The principal secretary of the National Treasury, Julius Muia, said that currently, some universities have inadequate manpower, especially the teaching staff, while some have bloated administrative staff. He said that reorganising the human resources at these universities will require extra funding for downsizing, with Egerton University requesting to be allocated Sh1.5 billion for retrenchment of staff.

With the declining internally generated revenues triggered by a reduction in the intake of Module II students and the adverse effects of the Covid-19 pandemic, universities’ debts are likely to increase.

The PS noted that at the moment, the government is not financing any university projects, bearing in mind that the institutions currently require Sh52.8 billion to complete all the ongoing projects.

“The allocation for development has declined from Sh8.4 billion to Sh3.4 billion from 2018/19 to the 2020/21 financial year,” he said.

Prof Muluvi said that a special fund should be established to revamp physical facilities in public universities since this would ensure that learning facilities are brought up to standards adequate for learning at university level.

Full salary

He noted that newly established universities should receive a standard funding of Sh300 million and above to take care of various start up projects, including infrastructure and human resource capacity.
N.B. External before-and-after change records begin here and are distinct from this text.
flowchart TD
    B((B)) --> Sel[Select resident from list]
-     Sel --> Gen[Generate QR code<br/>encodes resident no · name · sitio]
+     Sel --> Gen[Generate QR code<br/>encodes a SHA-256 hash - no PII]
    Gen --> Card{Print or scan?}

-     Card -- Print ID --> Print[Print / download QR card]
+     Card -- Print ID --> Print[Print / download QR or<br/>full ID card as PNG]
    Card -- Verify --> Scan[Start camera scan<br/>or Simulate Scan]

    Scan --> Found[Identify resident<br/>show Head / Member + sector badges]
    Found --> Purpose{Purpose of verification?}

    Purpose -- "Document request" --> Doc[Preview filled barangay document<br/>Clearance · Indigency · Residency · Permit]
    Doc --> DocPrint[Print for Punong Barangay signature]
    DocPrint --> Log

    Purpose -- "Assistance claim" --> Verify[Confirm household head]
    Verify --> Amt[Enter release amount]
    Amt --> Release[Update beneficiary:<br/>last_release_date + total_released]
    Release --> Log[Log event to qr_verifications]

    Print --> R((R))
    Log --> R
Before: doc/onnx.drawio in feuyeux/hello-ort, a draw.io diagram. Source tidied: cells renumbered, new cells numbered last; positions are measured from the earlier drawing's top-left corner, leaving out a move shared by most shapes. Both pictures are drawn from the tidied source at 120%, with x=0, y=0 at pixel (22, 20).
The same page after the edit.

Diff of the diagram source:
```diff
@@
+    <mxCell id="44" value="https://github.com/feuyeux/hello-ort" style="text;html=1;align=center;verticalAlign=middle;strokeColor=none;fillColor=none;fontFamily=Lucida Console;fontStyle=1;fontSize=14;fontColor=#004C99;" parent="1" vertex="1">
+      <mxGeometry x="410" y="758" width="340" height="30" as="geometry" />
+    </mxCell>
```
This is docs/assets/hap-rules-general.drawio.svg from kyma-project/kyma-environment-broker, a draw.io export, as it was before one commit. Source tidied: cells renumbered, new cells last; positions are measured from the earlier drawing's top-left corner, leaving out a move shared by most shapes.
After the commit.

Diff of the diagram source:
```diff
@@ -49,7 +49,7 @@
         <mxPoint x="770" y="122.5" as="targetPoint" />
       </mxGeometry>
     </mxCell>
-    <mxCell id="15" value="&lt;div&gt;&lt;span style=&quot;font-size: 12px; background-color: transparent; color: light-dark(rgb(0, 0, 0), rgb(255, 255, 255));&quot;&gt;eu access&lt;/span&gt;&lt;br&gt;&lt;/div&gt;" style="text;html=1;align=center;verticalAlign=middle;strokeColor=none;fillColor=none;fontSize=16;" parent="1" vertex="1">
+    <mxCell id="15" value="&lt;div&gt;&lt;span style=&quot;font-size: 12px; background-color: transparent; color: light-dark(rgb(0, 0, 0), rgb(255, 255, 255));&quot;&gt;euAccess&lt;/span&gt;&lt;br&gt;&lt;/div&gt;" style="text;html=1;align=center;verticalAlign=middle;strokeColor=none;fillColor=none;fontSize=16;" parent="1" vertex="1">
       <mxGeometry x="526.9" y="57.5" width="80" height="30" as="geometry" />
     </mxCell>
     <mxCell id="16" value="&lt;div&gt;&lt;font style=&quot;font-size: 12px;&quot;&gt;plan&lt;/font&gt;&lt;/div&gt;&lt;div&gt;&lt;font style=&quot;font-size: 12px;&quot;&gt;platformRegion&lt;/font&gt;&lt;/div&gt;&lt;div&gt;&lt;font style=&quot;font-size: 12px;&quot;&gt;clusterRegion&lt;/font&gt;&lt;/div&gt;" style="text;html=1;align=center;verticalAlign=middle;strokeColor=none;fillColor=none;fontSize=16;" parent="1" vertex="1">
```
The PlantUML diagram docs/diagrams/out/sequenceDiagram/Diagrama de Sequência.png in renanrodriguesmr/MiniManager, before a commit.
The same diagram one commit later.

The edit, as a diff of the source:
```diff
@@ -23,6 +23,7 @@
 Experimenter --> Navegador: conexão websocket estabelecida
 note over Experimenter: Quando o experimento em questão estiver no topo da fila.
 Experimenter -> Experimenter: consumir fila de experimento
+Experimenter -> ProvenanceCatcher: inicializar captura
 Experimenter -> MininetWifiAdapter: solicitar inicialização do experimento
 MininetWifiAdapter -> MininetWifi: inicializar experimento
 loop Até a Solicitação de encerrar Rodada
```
This funding, he added should be offered for up to five years.

Vice chancellors further want the Treasury to fully fund the collective bargaining agreements (CBAs) with unions to ensure that staff receive their full salary.

Currently, he noted, most universities are not paying salaries as negotiated by unions.

Pension for staff has also not been factored in. From the current 2017-2021 Sh8.8 Billion CBA, the government has only provided Sh6.6 billion. The balance of Sh2.2 billion is yet to be paid, meaning that most universities are unable to pay full salaries.

Sh55 billion

The disbursement to universities during the 2018-2019 financial to 2020/21 financial year was Sh44 billion compared to the Sh55 billion for 2018/19 and 2019/20 financial years. For the 2020/2021 financial year, the Exchequer release for the first quarter was Sh16.02 billion.

During the same period, private universities received Sh1.976 billion and Sh2.5 billion respectively for students who opted to learn in the institutions, an amount vice chancellors want increased to help the institutions support government-sponsored students.

Private Universities Vice Chancellors’ Committee chair, Prof Kisau Mumo, noted that the average funding per student in private institutions by the government is Sh28, 978, while those in public universities receive Sh139,891 as capitation.

The principal secretary for Higher Education and Research, Simon Nabukwesi, weighed in on the matter, saying that the Ministry of Education will urge universities to prioritise critical non-discretionary expenditures such as statutory deductions in their budgeting.

“The Ministry of Education will also develop policy measures to ensure that all the income generated by universities is fully accounted for by the various universities, sealing all revenue leakages,” he assured.